#### [RECORDED DATA]
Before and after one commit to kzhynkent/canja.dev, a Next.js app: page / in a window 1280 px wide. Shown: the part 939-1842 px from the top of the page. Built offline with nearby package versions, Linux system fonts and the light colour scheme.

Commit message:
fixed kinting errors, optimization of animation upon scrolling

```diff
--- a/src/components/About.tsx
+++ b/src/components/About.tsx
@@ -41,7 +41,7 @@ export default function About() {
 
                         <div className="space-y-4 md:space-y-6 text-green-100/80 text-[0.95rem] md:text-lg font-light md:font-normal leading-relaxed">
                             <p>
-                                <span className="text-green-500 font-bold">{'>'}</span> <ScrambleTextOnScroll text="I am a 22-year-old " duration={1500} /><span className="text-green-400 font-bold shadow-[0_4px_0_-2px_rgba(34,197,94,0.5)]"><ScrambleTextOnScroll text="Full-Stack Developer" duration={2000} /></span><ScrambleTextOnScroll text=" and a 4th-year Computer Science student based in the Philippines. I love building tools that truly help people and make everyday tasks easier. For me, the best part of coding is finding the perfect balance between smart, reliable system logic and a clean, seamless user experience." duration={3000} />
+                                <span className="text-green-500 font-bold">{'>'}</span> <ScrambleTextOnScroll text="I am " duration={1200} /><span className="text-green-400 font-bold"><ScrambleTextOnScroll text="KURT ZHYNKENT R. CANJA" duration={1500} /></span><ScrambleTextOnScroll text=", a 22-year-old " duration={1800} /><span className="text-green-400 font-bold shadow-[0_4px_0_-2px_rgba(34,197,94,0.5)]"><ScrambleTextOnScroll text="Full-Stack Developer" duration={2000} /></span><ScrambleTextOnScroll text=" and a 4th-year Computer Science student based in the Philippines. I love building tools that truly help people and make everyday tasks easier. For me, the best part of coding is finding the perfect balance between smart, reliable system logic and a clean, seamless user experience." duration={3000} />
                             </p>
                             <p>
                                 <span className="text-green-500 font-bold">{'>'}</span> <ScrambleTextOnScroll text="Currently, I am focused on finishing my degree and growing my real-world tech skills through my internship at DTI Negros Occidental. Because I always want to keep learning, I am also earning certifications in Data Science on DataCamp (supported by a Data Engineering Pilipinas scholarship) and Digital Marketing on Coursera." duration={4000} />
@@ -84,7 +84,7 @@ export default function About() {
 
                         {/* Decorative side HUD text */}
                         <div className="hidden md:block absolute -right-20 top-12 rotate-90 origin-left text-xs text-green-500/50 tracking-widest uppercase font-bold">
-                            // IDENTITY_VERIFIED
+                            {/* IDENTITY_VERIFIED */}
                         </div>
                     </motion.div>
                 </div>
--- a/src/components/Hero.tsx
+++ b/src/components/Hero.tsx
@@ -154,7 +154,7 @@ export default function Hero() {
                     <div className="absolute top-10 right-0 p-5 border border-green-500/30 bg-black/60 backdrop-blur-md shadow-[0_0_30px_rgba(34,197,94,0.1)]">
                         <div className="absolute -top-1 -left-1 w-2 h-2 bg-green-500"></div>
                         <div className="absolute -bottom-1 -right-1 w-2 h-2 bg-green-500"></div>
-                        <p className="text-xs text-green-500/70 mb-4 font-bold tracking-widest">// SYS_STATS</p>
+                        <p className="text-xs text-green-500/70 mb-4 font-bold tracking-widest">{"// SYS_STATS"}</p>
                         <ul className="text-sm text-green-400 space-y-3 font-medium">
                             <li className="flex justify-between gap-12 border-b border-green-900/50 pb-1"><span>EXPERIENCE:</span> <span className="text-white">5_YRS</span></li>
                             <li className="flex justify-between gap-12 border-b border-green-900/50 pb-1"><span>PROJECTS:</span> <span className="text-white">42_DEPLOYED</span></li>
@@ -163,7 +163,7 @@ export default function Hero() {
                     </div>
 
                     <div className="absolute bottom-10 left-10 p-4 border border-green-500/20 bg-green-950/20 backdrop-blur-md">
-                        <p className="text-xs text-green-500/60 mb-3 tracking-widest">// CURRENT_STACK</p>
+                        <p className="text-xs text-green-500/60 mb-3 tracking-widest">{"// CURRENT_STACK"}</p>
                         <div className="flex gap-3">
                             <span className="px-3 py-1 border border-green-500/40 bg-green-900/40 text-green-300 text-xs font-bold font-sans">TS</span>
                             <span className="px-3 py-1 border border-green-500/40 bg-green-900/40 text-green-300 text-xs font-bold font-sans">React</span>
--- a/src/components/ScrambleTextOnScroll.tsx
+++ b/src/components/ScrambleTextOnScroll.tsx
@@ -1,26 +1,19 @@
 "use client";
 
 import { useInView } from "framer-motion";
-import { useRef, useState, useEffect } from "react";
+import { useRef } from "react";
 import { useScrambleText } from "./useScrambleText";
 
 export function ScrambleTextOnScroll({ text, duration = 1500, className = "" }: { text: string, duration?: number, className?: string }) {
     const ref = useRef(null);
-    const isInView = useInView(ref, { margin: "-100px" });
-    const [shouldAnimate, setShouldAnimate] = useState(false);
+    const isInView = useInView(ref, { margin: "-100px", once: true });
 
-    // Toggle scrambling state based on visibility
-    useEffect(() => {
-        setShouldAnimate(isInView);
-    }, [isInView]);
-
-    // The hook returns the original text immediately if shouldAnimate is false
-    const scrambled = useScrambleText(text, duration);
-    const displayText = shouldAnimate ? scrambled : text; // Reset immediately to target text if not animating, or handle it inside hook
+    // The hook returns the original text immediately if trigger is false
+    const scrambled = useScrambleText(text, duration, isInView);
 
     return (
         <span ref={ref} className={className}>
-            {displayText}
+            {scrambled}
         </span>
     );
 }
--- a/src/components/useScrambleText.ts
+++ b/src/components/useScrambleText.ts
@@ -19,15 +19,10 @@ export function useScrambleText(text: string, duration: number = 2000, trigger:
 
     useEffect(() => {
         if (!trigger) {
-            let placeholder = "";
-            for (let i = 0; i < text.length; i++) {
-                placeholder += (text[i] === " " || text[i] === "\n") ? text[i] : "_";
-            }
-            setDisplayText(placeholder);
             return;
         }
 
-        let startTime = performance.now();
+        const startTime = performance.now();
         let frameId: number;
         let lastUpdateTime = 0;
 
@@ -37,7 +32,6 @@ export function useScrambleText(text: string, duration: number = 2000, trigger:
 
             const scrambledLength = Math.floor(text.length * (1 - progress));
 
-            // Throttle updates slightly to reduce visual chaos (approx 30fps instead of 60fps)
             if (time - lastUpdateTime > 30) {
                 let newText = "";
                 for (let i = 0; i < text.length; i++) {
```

#### [TASK TO COMPLETE]
Retype the entries exactly, including every line.

#### [TASK RESULT]
Before and after one commit to kzhynkent/canja.dev, a Next.js app: page / in a window 1280 px wide. Shown: the part 939-1842 px from the top of the page. Built offline with nearby package versions, Linux system fonts and the light colour scheme.

Commit message:
fixed kinting errors, optimization of animation upon scrolling

```diff
--- a/src/components/About.tsx
+++ b/src/components/About.tsx
@@ -41,7 +41,7 @@ export default function About() {
 
                         <div className="space-y-4 md:space-y-6 text-green-100/80 text-[0.95rem] md:text-lg font-light md:font-normal leading-relaxed">
                             <p>
-                                <span className="text-green-500 font-bold">{'>'}</span> <ScrambleTextOnScroll text="I am a 22-year-old " duration={1500} /><span className="text-green-400 font-bold shadow-[0_4px_0_-2px_rgba(34,197,94,0.5)]"><ScrambleTextOnScroll text="Full-Stack Developer" duration={2000} /></span><ScrambleTextOnScroll text=" and a 4th-year Computer Science student based in the Philippines. I love building tools that truly help people and make everyday tasks easier. For me, the best part of coding is finding the perfect balance between smart, reliable system logic and a clean, seamless user experience." duration={3000} />
+                                <span className="text-green-500 font-bold">{'>'}</span> <ScrambleTextOnScroll text="I am " duration={1200} /><span className="text-green-400 font-bold"><ScrambleTextOnScroll text="KURT ZHYNKENT R. CANJA" duration={1500} /></span><ScrambleTextOnScroll text=", a 22-year-old " duration={1800} /><span className="text-green-400 font-bold shadow-[0_4px_0_-2px_rgba(34,197,94,0.5)]"><ScrambleTextOnScroll text="Full-Stack Developer" duration={2000} /></span><ScrambleTextOnScroll text=" and a 4th-year Computer Science student based in the Philippines. I love building tools that truly help people and make everyday tasks easier. For me, the best part of coding is finding the perfect balance between smart, reliable system logic and a clean, seamless user experience." duration={3000} />
                             </p>
                             <p>
                                 <span className="text-green-500 font-bold">{'>'}</span> <ScrambleTextOnScroll text="Currently, I am focused on finishing my degree and growing my real-world tech skills through my internship at DTI Negros Occidental. Because I always want to keep learning, I am also earning certifications in Data Science on DataCamp (supported by a Data Engineering Pilipinas scholarship) and Digital Marketing on Coursera." duration={4000} />
@@ -84,7 +84,7 @@ export default function About() {
 
                         {/* Decorative side HUD text */}
                         <div className="hidden md:block absolute -right-20 top-12 rotate-90 origin-left text-xs text-green-500/50 tracking-widest uppercase font-bold">
-                            // IDENTITY_VERIFIED
+                            {/* IDENTITY_VERIFIED */}
                         </div>
                     </motion.div>
                 </div>
--- a/src/components/Hero.tsx
+++ b/src/components/Hero.tsx
@@ -154,7 +154,7 @@ export default function Hero() {
                     <div className="absolute top-10 right-0 p-5 border border-green-500/30 bg-black/60 backdrop-blur-md shadow-[0_0_30px_rgba(34,197,94,0.1)]">
                         <div className="absolute -top-1 -left-1 w-2 h-2 bg-green-500"></div>
                         <div className="absolute -bottom-1 -right-1 w-2 h-2 bg-green-500"></div>
-                        <p className="text-xs text-green-500/70 mb-4 font-bold tracking-widest">// SYS_STATS</p>
+                        <p className="text-xs text-green-500/70 mb-4 font-bold tracking-widest">{"// SYS_STATS"}</p>
                         <ul className="text-sm text-green-400 space-y-3 font-medium">
                             <li className="flex justify-between gap-12 border-b border-green-900/50 pb-1"><span>EXPERIENCE:</span> <span className="text-white">5_YRS</span></li>
                             <li className="flex justify-between gap-12 border-b border-green-900/50 pb-1"><span>PROJECTS:</span> <span className="text-white">42_DEPLOYED</span></li>
@@ -163,7 +163,7 @@ export default function Hero() {
                     </div>
 
                     <div className="absolute bottom-10 left-10 p-4 border border-green-500/20 bg-green-950/20 backdrop-blur-md">
-                        <p className="text-xs text-green-500/60 mb-3 tracking-widest">// CURRENT_STACK</p>
+                        <p className="text-xs text-green-500/60 mb-3 tracking-widest">{"// CURRENT_STACK"}</p>
                         <div className="flex gap-3">
                             <span className="px-3 py-1 border border-green-500/40 bg-green-900/40 text-green-300 text-xs font-bold font-sans">TS</span>
                             <span className="px-3 py-1 border border-green-500/40 bg-green-900/40 text-green-300 text-xs font-bold font-sans">React</span>
--- a/src/components/ScrambleTextOnScroll.tsx
+++ b/src/components/ScrambleTextOnScroll.tsx
@@ -1,26 +1,19 @@
 "use client";
 
 import { useInView } from "framer-motion";
-import { useRef, useState, useEffect } from "react";
+import { useRef } from "react";
 import { useScrambleText } from "./useScrambleText";
 
 export function ScrambleTextOnScroll({ text, duration = 1500, className = "" }: { text: string, duration?: number, className?: string }) {
     const ref = useRef(null);
-    const isInView = useInView(ref, { margin: "-100px" });
-    const [shouldAnimate, setShouldAnimate] = useState(false);
+    const isInView = useInView(ref, { margin: "-100px", once: true });
 
-    // Toggle scrambling state based on visibility
-    useEffect(() => {
-        setShouldAnimate(isInView);
-    }, [isInView]);
-
-    // The hook returns the original text immediately if shouldAnimate is false
-    const scrambled = useScrambleText(text, duration);
-    const displayText = shouldAnimate ? scrambled : text; // Reset immediately to target text if not animating, or handle it inside hook
+    // The hook returns the original text immediately if trigger is false
+    const scrambled = useScrambleText(text, duration, isInView);
 
     return (
         <span ref={ref} className={className}>
-            {displayText}
+            {scrambled}
         </span>
     );
 }
--- a/src/components/useScrambleText.ts
+++ b/src/components/useScrambleText.ts
@@ -19,15 +19,10 @@ export function useScrambleText(text: string, duration: number = 2000, trigger:
 
     useEffect(() => {
         if (!trigger) {
-            let placeholder = "";
-            for (let i = 0; i < text.length; i++) {
-                placeholder += (text[i] === " " || text[i] === "\n") ? text[i] : "_";
-            }
-            setDisplayText(placeholder);
             return;
         }
 
-        let startTime = performance.now();
+        const startTime = performance.now();
         let frameId: number;
         let lastUpdateTime = 0;
 
@@ -37,7 +32,6 @@ export function useScrambleText(text: string, duration: number = 2000, trigger:
 
             const scrambledLength = Math.floor(text.length * (1 - progress));
 
-            // Throttle updates slightly to reduce visual chaos (approx 30fps instead of 60fps)
             if (time - lastUpdateTime > 30) {
                 let newText = "";
                 for (let i = 0; i < text.length; i++) {
```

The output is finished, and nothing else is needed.